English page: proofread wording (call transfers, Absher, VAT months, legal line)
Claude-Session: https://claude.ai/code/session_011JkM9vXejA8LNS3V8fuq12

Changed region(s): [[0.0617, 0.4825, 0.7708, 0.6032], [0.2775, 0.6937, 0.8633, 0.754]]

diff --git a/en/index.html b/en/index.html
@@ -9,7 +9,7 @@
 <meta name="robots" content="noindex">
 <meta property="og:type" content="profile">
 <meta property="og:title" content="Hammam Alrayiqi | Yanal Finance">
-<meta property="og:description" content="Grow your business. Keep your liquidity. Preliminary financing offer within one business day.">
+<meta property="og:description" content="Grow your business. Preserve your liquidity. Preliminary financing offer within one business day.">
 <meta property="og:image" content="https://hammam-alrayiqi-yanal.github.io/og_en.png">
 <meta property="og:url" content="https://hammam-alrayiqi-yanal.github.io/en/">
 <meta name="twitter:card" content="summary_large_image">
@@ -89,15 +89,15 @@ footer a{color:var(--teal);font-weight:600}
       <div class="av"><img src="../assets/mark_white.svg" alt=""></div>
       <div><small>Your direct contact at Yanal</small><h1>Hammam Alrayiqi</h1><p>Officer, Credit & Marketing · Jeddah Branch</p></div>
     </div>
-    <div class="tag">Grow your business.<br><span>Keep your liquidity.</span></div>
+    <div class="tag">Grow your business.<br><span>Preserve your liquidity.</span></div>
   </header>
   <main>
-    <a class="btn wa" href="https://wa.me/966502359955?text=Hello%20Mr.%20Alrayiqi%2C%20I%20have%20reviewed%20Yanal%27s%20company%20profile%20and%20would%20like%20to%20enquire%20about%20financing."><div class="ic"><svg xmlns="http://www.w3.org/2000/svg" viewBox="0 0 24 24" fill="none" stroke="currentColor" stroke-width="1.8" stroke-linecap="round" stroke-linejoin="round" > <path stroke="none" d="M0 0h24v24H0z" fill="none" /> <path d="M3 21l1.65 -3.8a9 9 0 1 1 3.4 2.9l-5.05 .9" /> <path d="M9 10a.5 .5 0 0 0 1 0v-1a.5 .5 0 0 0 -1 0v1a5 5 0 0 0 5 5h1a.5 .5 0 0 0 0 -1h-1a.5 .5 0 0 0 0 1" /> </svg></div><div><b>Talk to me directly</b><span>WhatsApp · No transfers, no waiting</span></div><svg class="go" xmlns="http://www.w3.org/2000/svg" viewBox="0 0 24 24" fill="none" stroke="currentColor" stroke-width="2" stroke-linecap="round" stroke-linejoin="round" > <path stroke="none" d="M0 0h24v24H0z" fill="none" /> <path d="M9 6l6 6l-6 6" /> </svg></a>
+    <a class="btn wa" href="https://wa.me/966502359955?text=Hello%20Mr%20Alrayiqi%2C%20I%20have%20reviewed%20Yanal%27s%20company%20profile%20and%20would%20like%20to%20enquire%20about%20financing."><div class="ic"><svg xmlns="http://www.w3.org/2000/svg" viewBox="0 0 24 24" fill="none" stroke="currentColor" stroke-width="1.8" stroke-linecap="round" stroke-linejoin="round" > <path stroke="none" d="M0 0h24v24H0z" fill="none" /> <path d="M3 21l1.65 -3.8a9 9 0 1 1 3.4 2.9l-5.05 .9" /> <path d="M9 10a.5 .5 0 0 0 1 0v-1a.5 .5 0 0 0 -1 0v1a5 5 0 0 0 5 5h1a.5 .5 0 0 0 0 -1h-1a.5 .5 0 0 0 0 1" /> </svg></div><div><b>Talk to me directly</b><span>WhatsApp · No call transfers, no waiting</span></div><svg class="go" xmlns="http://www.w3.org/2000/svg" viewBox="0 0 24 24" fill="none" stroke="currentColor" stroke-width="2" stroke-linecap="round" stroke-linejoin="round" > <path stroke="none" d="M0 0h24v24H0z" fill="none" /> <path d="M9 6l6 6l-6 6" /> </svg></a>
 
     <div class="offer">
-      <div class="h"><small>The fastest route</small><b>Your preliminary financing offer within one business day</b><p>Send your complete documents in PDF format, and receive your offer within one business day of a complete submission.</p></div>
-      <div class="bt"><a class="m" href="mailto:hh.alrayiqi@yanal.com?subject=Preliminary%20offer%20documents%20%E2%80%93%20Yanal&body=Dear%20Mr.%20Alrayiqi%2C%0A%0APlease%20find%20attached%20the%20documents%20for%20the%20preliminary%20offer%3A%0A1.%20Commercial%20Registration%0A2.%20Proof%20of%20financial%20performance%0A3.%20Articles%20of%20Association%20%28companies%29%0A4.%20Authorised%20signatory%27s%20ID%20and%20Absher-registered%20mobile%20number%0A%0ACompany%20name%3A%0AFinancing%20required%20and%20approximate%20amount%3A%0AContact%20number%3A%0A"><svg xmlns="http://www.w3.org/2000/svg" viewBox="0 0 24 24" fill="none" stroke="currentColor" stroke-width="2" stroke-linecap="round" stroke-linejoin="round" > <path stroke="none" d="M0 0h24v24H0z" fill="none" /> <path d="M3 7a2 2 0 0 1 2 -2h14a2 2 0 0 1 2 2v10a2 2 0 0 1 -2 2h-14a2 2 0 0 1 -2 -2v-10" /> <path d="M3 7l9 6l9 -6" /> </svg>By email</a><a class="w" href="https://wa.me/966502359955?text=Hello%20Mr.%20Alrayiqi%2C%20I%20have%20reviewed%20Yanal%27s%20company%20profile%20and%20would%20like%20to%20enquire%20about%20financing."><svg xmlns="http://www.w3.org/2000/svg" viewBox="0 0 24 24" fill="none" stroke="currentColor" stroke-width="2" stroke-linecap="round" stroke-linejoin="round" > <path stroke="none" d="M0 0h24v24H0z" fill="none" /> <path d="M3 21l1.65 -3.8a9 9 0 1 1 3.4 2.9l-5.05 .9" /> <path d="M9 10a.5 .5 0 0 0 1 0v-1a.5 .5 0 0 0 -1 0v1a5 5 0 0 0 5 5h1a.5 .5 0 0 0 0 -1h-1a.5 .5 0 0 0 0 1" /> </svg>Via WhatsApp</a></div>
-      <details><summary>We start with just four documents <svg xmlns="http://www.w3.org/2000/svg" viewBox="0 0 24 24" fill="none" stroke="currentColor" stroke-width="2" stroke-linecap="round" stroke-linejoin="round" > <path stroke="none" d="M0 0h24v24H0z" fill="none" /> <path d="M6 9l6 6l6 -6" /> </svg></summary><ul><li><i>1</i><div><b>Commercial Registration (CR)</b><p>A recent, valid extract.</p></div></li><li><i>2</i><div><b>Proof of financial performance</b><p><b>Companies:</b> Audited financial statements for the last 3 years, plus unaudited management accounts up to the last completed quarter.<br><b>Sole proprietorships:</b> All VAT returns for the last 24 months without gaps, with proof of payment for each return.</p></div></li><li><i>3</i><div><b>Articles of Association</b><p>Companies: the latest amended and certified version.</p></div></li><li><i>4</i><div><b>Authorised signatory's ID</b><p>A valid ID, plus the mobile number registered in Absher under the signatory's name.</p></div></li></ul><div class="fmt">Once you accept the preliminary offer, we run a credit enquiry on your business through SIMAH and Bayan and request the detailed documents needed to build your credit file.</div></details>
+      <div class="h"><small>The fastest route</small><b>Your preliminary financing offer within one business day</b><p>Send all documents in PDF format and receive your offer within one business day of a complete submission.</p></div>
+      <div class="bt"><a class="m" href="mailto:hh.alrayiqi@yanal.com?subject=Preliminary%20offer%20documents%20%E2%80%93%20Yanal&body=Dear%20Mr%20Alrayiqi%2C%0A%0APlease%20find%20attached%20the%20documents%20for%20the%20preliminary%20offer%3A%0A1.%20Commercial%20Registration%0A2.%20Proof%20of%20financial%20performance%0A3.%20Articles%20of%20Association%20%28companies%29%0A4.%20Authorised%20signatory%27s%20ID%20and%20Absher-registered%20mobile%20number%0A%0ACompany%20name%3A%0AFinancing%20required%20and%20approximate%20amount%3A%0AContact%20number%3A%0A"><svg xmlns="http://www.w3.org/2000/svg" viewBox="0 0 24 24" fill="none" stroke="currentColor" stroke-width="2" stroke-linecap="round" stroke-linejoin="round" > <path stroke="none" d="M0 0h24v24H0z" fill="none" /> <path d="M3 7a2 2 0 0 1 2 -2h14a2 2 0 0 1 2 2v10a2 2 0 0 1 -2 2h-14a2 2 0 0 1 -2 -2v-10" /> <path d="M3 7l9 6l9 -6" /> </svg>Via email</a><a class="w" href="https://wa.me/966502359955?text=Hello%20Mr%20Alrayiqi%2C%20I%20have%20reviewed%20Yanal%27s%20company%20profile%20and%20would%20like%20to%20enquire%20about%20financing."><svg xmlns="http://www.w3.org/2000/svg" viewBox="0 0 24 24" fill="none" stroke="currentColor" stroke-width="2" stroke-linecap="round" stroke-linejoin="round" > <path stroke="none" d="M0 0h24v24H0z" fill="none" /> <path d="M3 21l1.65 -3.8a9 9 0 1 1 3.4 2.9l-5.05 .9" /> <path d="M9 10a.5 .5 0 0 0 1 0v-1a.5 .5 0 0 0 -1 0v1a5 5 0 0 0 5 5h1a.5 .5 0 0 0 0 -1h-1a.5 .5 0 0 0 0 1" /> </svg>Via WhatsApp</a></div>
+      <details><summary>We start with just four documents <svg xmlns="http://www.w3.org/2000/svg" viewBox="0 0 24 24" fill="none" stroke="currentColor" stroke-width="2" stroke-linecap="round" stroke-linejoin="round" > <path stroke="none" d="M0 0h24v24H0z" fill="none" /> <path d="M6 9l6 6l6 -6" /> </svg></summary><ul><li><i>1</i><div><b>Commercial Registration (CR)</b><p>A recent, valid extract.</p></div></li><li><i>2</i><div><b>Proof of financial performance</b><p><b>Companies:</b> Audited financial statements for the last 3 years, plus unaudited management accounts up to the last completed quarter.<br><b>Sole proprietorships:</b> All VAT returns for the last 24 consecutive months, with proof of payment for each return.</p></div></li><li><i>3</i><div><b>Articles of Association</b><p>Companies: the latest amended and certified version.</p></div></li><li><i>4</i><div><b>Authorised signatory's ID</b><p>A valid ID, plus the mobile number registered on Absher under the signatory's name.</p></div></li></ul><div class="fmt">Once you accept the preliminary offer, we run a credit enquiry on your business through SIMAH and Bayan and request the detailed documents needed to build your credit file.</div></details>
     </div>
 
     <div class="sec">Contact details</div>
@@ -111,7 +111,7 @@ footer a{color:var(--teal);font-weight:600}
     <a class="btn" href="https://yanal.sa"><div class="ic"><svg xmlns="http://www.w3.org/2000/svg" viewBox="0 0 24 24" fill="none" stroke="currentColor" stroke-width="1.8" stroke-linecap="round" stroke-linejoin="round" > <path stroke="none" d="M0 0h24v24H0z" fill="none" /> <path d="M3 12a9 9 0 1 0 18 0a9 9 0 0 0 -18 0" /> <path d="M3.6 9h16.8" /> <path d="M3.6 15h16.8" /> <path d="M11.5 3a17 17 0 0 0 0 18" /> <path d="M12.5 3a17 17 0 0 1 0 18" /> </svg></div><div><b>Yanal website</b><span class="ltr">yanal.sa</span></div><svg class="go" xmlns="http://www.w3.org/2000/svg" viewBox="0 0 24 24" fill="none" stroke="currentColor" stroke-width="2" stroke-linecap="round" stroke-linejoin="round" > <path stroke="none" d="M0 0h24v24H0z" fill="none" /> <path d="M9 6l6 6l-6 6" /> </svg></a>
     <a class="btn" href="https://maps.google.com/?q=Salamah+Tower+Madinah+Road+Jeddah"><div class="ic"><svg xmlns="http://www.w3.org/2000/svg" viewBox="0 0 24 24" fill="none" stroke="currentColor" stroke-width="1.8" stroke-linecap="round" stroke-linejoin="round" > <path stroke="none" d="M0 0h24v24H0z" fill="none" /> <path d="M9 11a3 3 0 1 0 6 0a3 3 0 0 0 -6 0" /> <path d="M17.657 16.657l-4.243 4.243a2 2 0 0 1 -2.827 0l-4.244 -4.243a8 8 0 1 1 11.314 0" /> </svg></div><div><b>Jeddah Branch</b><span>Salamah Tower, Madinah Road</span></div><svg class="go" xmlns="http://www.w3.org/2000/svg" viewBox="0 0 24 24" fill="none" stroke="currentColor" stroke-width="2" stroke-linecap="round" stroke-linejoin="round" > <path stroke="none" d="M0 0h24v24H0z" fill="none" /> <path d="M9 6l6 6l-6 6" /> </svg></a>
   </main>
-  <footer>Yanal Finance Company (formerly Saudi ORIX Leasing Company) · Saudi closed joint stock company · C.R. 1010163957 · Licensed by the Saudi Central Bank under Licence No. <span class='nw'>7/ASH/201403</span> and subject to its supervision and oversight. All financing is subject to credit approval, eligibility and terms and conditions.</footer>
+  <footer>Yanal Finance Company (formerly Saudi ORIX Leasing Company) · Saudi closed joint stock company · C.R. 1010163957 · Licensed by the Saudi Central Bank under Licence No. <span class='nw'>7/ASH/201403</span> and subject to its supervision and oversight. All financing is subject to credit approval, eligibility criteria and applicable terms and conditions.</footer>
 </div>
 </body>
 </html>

▸ **Assigned task**:
Copy every line of the entries above in which "submission" occurs.

▸ **Reply to the exercise**:
-      <div class="h"><small>The fastest route</small><b>Your preliminary financing offer within one business day</b><p>Send your complete documents in PDF format, and receive your offer within one business day of a complete submission.</p></div>
+      <div class="h"><small>The fastest route</small><b>Your preliminary financing offer within one business day</b><p>Send all documents in PDF format and receive your offer within one business day of a complete submission.</p></div>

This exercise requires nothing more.